Fasching , Fastnacht or Fasnacht (Switzerland) refers to the long night before the fasting starts . In fact the ‘long night’ means actually the six days from Thursday (Weiberfastnacht) to Faschingsdienstag (Tuesday before ash Wednesday). The word is thought to come from fasting and night but folk etymological roots point also to the word “Fastenschank”, which means the last (alcoholic) drink before the fasting.

The term Fasching is mostly used in Bavaria and Austria.

Carnival and Fasching Traditions

How Carnival is celebrated varies from region to region within Germany, Austria and Switzerland, and of course it takes on quite a different color and flavor if we go outside the German speaking countries. Think of the celebrations in other countries, like the Carnival in Venice or the one in Rio, Brazil!

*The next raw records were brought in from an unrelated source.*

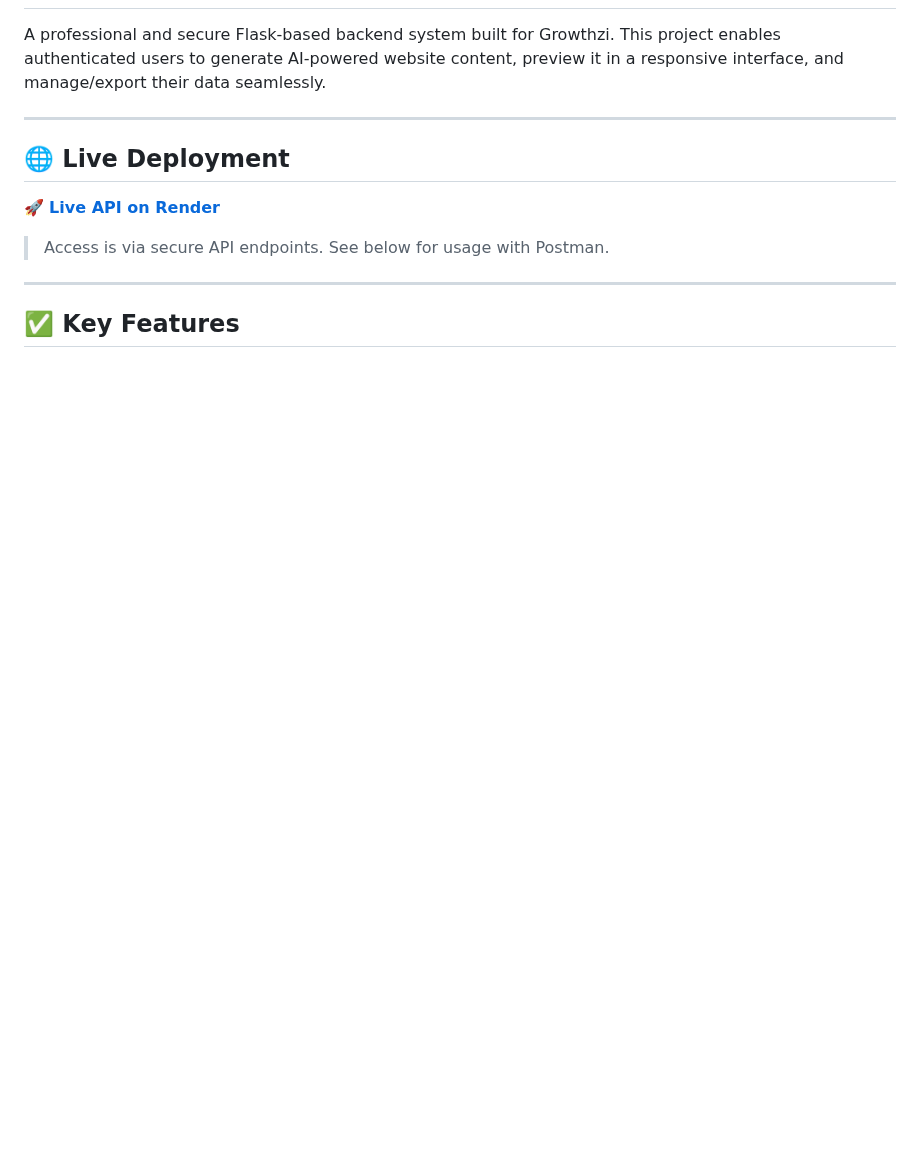
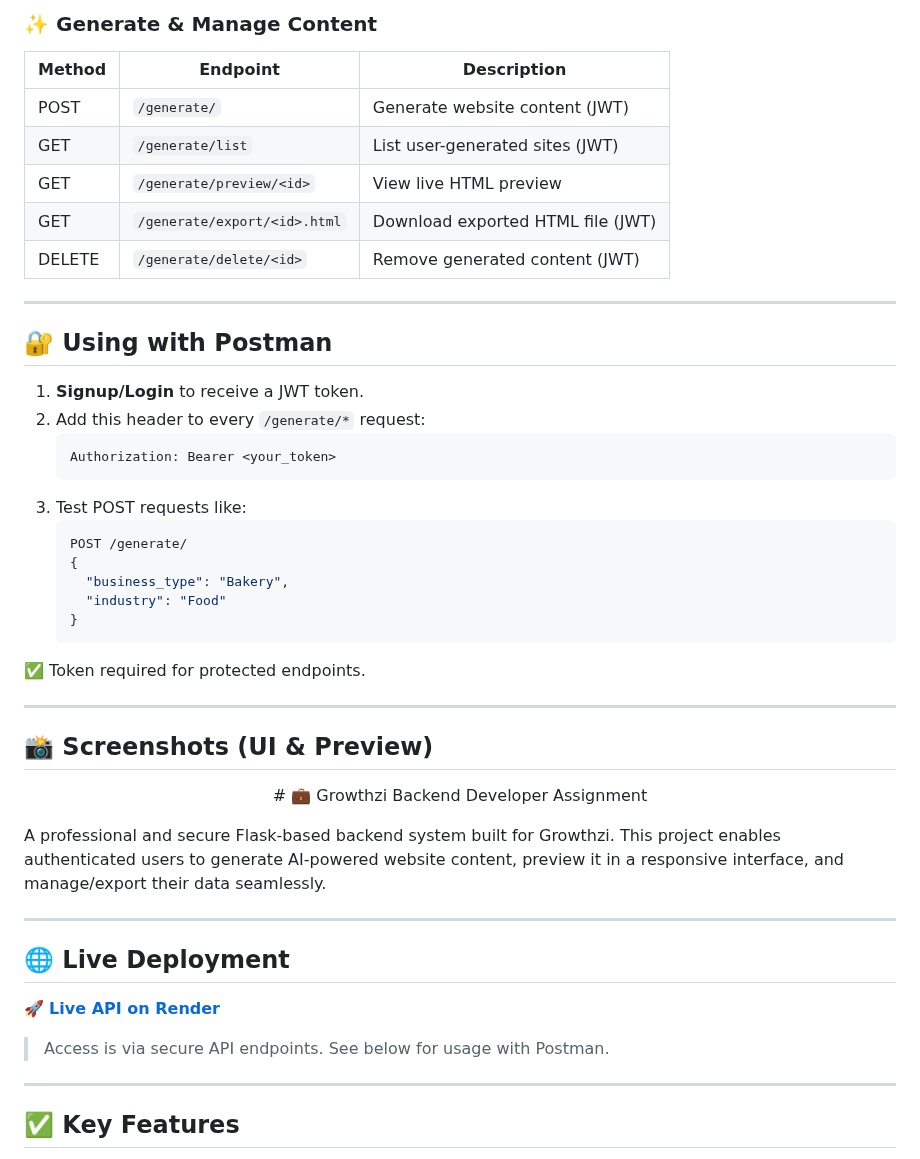
Before and after one commit to riteshravi1002/growthzi-backend, a Markdown page: README.md, the part around one of its changes. GitHub-like rendering; blank space fills up the shorter version.

````diff
--- a/README.md
+++ b/README.md
@@ -2,3 +72,38 @@
+### ✨ Generate & Manage Content
+| Method | Endpoint                          | Description                          |
+|--------|-----------------------------------|--------------------------------------|
+| POST   | `/generate/`                      | Generate website content (JWT)       |
+| GET    | `/generate/list`                  | List user-generated sites (JWT)      |
+| GET    | `/generate/preview/<id>`          | View live HTML preview               |
+| GET    | `/generate/export/<id>.html`      | Download exported HTML file (JWT)   |
+| DELETE | `/generate/delete/<id>`           | Remove generated content (JWT)       |
+
+---
+
+## 🔐 Using with Postman
+
+1. **Signup/Login** to receive a JWT token.
+2. Add this header to every `/generate/*` request:
+   ```http
+   Authorization: Bearer <your_token>
+   ```
+3. Test POST requests like:
+   ```json
+   POST /generate/
+   {
+     "business_type": "Bakery",
+     "industry": "Food"
+   }
+   ```
+
+✅ Token required for protected endpoints.
+
+---
+
+## 📸 Screenshots (UI & Preview)
+
+<p align="center">
+  # 💼 Growthzi Backend Developer Assignment
 
 A professional and secure Flask-based backend system built for Growthzi. This project enables authenticated users to generate AI-powered website content, preview it in a responsive interface, and manage/export their data seamlessly.
 
````
Also changed, not shown: other parts of README.md (+128 -0 lines).
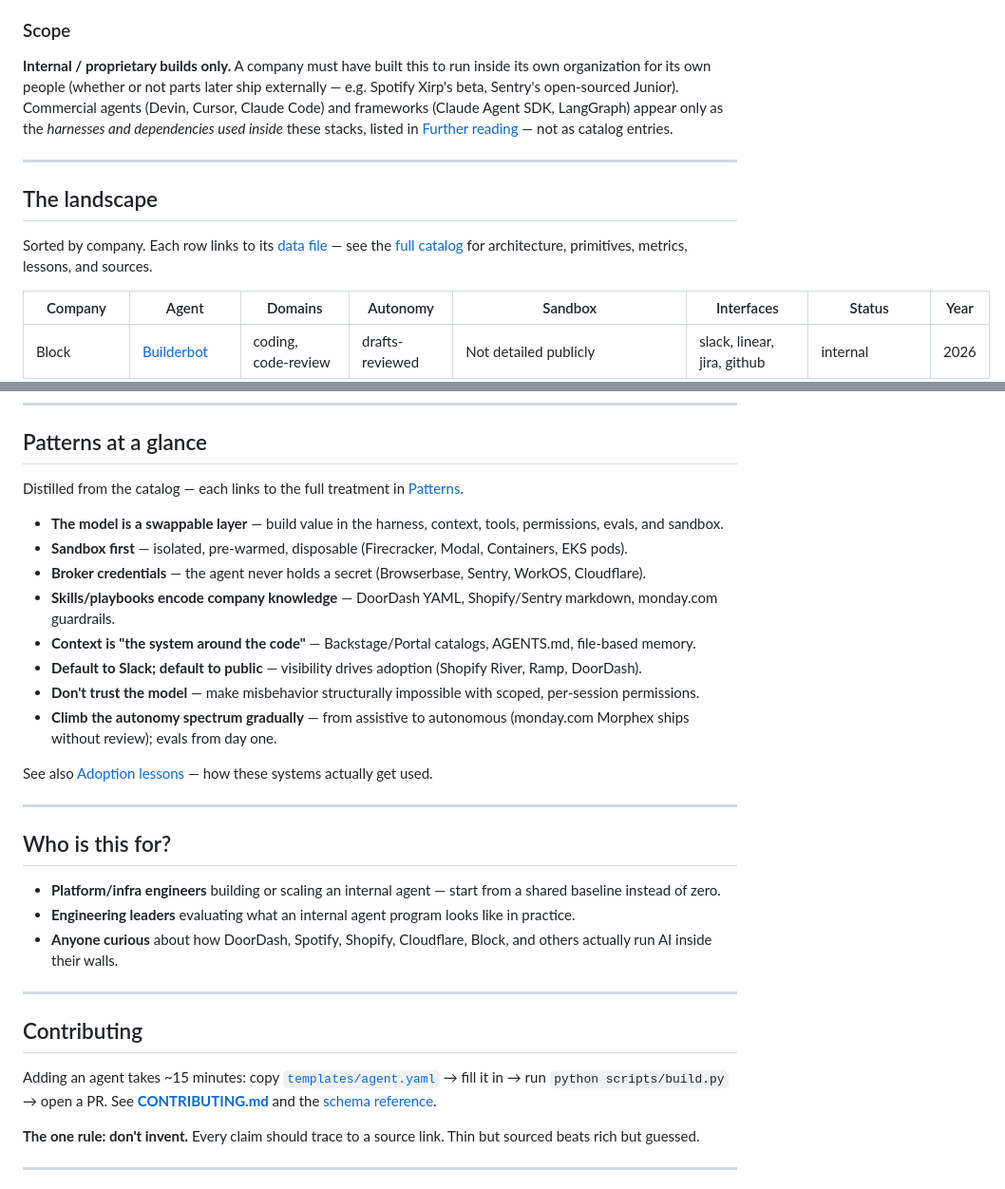
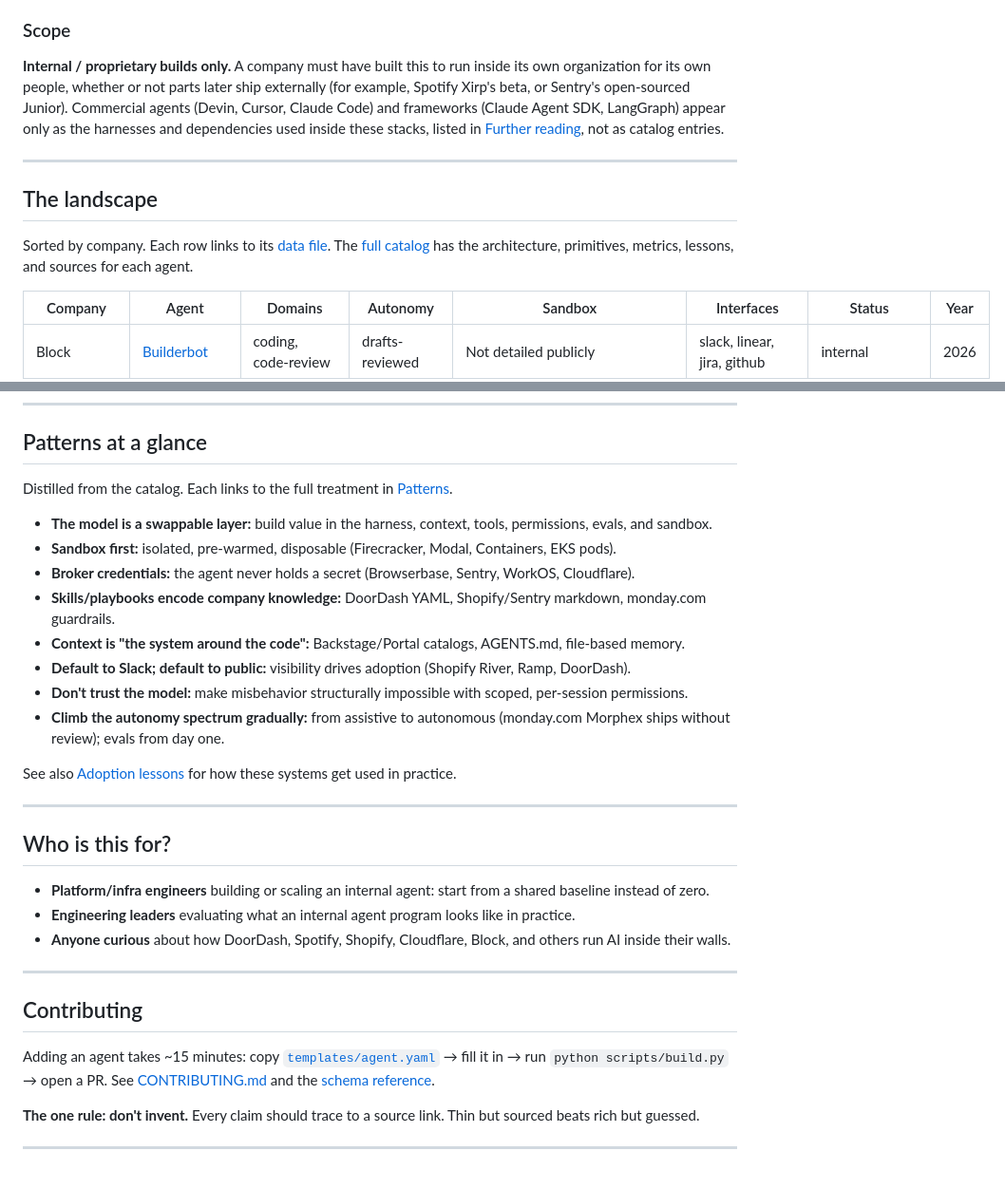
Before and after one commit to steel-experiments/internal-agents-map, a Markdown page: README.md, 2 parts joined by grey strips. Shown at 95% size. Rendered like a GitHub page.

Commit message:
Humanize README prose via humanizer skill
Run the humanizer skill (file mode) over README prose: cut all em dashes
from the prose per its hard rule, remove "actually" (AI vocabulary), drop
a decorative italic and a mechanically bolded link. No facts changed.
The generated landscape table is untouched (its dashes are YAML/build
data, not prose).

Co-Authored-By: Claude <noreply@anthropic.com>

```diff
--- a/README.md
+++ b/README.md
@@ -37,18 +37,19 @@ Codex by intent; Shopify calls the runtime a commodity. The full synthesis is in
 ### Scope
 
 **Internal / proprietary builds only.** A company must have built this to run inside its own
-organization for its own people (whether or not parts later ship externally — e.g. Spotify
-Xirp's beta, Sentry's open-sourced Junior). Commercial agents (Devin, Cursor, Claude Code)
-and frameworks (Claude Agent SDK, LangGraph) appear only as the *harnesses and dependencies
-used inside* these stacks, listed in [Further reading](docs/further-reading.md) — not as
-catalog entries.
+organization for its own people, whether or not parts later ship externally (for example,
+Spotify Xirp's beta, or Sentry's open-sourced Junior). Commercial agents (Devin, Cursor,
+Claude Code) and frameworks (Claude Agent SDK, LangGraph) appear only as the harnesses and
+dependencies used inside these stacks, listed in [Further reading](docs/further-reading.md),
+not as catalog entries.
 
 ---
 
 ## The landscape
 
-Sorted by company. Each row links to its [data file](data/agents/) — see the
-[full catalog](docs/landscape.md) for architecture, primitives, metrics, lessons, and sources.
+Sorted by company. Each row links to its [data file](data/agents/). The
+[full catalog](docs/landscape.md) has the architecture, primitives, metrics, lessons, and
+sources for each agent.
 
 <!-- BEGIN LANDSCAPE -->
 
@@ -87,28 +88,28 @@ Sorted by company. Each row links to its [data file](data/agents/) — see the
 
 ## Patterns at a glance
 
-Distilled from the catalog — each links to the full treatment in [Patterns](docs/patterns.md).
+Distilled from the catalog. Each links to the full treatment in [Patterns](docs/patterns.md).
 
-- **The model is a swappable layer** — build value in the harness, context, tools, permissions, evals, and sandbox.
-- **Sandbox first** — isolated, pre-warmed, disposable (Firecracker, Modal, Containers, EKS pods).
-- **Broker credentials** — the agent never holds a secret (Browserbase, Sentry, WorkOS, Cloudflare).
-- **Skills/playbooks encode company knowledge** — DoorDash YAML, Shopify/Sentry markdown, monday.com guardrails.
-- **Context is "the system around the code"** — Backstage/Portal catalogs, AGENTS.md, file-based memory.
-- **Default to Slack; default to public** — visibility drives adoption (Shopify River, Ramp, DoorDash).
-- **Don't trust the model** — make misbehavior structurally impossible with scoped, per-session permissions.
-- **Climb the autonomy spectrum gradually** — from assistive to autonomous (monday.com Morphex ships without review); evals from day one.
+- **The model is a swappable layer:** build value in the harness, context, tools, permissions, evals, and sandbox.
+- **Sandbox first:** isolated, pre-warmed, disposable (Firecracker, Modal, Containers, EKS pods).
+- **Broker credentials:** the agent never holds a secret (Browserbase, Sentry, WorkOS, Cloudflare).
+- **Skills/playbooks encode company knowledge:** DoorDash YAML, Shopify/Sentry markdown, monday.com guardrails.
+- **Context is "the system around the code":** Backstage/Portal catalogs, AGENTS.md, file-based memory.
+- **Default to Slack; default to public:** visibility drives adoption (Shopify River, Ramp, DoorDash).
+- **Don't trust the model:** make misbehavior structurally impossible with scoped, per-session permissions.
+- **Climb the autonomy spectrum gradually:** from assistive to autonomous (monday.com Morphex ships without review); evals from day one.
 
-See also [Adoption lessons](docs/adoption-lessons.md) — how these systems actually get used.
+See also [Adoption lessons](docs/adoption-lessons.md) for how these systems get used in practice.
 
 ---
 
 ## Who is this for?
 
-- **Platform/infra engineers** building or scaling an internal agent — start from a shared
+- **Platform/infra engineers** building or scaling an internal agent: start from a shared
   baseline instead of zero.
 - **Engineering leaders** evaluating what an internal agent program looks like in practice.
 - **Anyone curious** about how DoorDash, Spotify, Shopify, Cloudflare, Block, and others
-  actually run AI inside their walls.
+  run AI inside their walls.
 
 ---
 
@@ -116,7 +117,7 @@ See also [Adoption lessons](docs/adoption-lessons.md) — how these systems actu
 
 Adding an agent takes ~15 minutes: copy [`templates/agent.yaml`](templates/agent.yaml) →
 fill it in → run `python scripts/build.py` → open a PR. See
-[**CONTRIBUTING.md**](CONTRIBUTING.md) and the [schema reference](data/schema.md).
+[CONTRIBUTING.md](CONTRIBUTING.md) and the [schema reference](data/schema.md).
 
 **The one rule: don't invent.** Every claim should trace to a source link. Thin but sourced
 beats rich but guessed.
```
Also changed, not shown: other parts of README.md (+2 -2 lines).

Parades and costume balls are custom all over Germany during carnival season with the biggest and most famous ones in Cologne, Mainz and Düsseldorf happening on Rosenmontag (Rose Monday). During this time scathing political and social commentary, fantastic costumes and normal citizens in the role of kings and princes, knights and generals are part of the fun while the rich and pretentious in society are ridiculed by “fools” and Court jesters.

An institution for every serious Carnival Club is having an official “Faschings Prinzenpaar”, the Carnival’s designated Prince and Princess, who are getting elected for the Faschings season on November 11th and will guide the crowd of “Faschings fools” (das Narrenvolk) through all festivities.

Faschings KrapfenThe two most used traditional salutations in Germany during Carnival are “Helau” and “Alaaf”.  And what is the most famous Faschings food?

The “Faschings” Krapfen!      This delicacy resembles a doughnut, but definitely is not one, and it is absolutely essential to have them for every Faschings party!

Many regions have their very own special Fasching traditions. In Munich for example everyone looks forward to the Tanz der Marktweiber at the Viktualienmarkt (dance of the merchant women of the Viktualienmarkt) on Schäfflertanz in MünchenFaschingsdienstag (Tuesday),  the Schäfflertanz and the traditional Weisswurstessen (Bavarian White sausage feast) on Rosenmontag (Rose Monday). On that day every guest in the inner city is invited by the local restaurants to indulge on a Weisswurst for Euro 1 each. But only from 9am to 12noon, since a Weisswurst needs to have been eaten before the midday’s bell ringing!

weisswurstOh, and did you know…?  The Weisswurst ‘was born’ in Munich on Rosenmontag during Fasching in 1857!

Plan your own Faschings Party

Outside of Germany, Austria and Switzerland it’s sometimes hard to find traditional German foods. We are always on the search, and so far GermanDeli’s online store has never disappointed us and stays our favorite. Their “Brezen” are delicious and, if you are looking for Faschings-Krapfen to highlight your own Faschingsparty, you can find them at their online store too!

To top it all of, you can even host a traditional Weisswurstessen! We found Weisswürste, the typical sweet Mustard that goes with it, Brezen and Weissbier all at GermanDeli.com. Just make sure your “Weisswurst” is all eaten before the bell rings in noon!

So, here is to you!

Helau and Alaaf! Have a fun Carnival Week!

DATES for 2013:
Weiberfastnacht: Feb. 7, 2013
Rosenmontag: Feb. 11, 2013
Faschingsdienstag: Feb. 12, 2013
Aschermittwoch: Feb. 13, 2013
Wikipedia Germany
TK Logo Wissenschaftsmagazin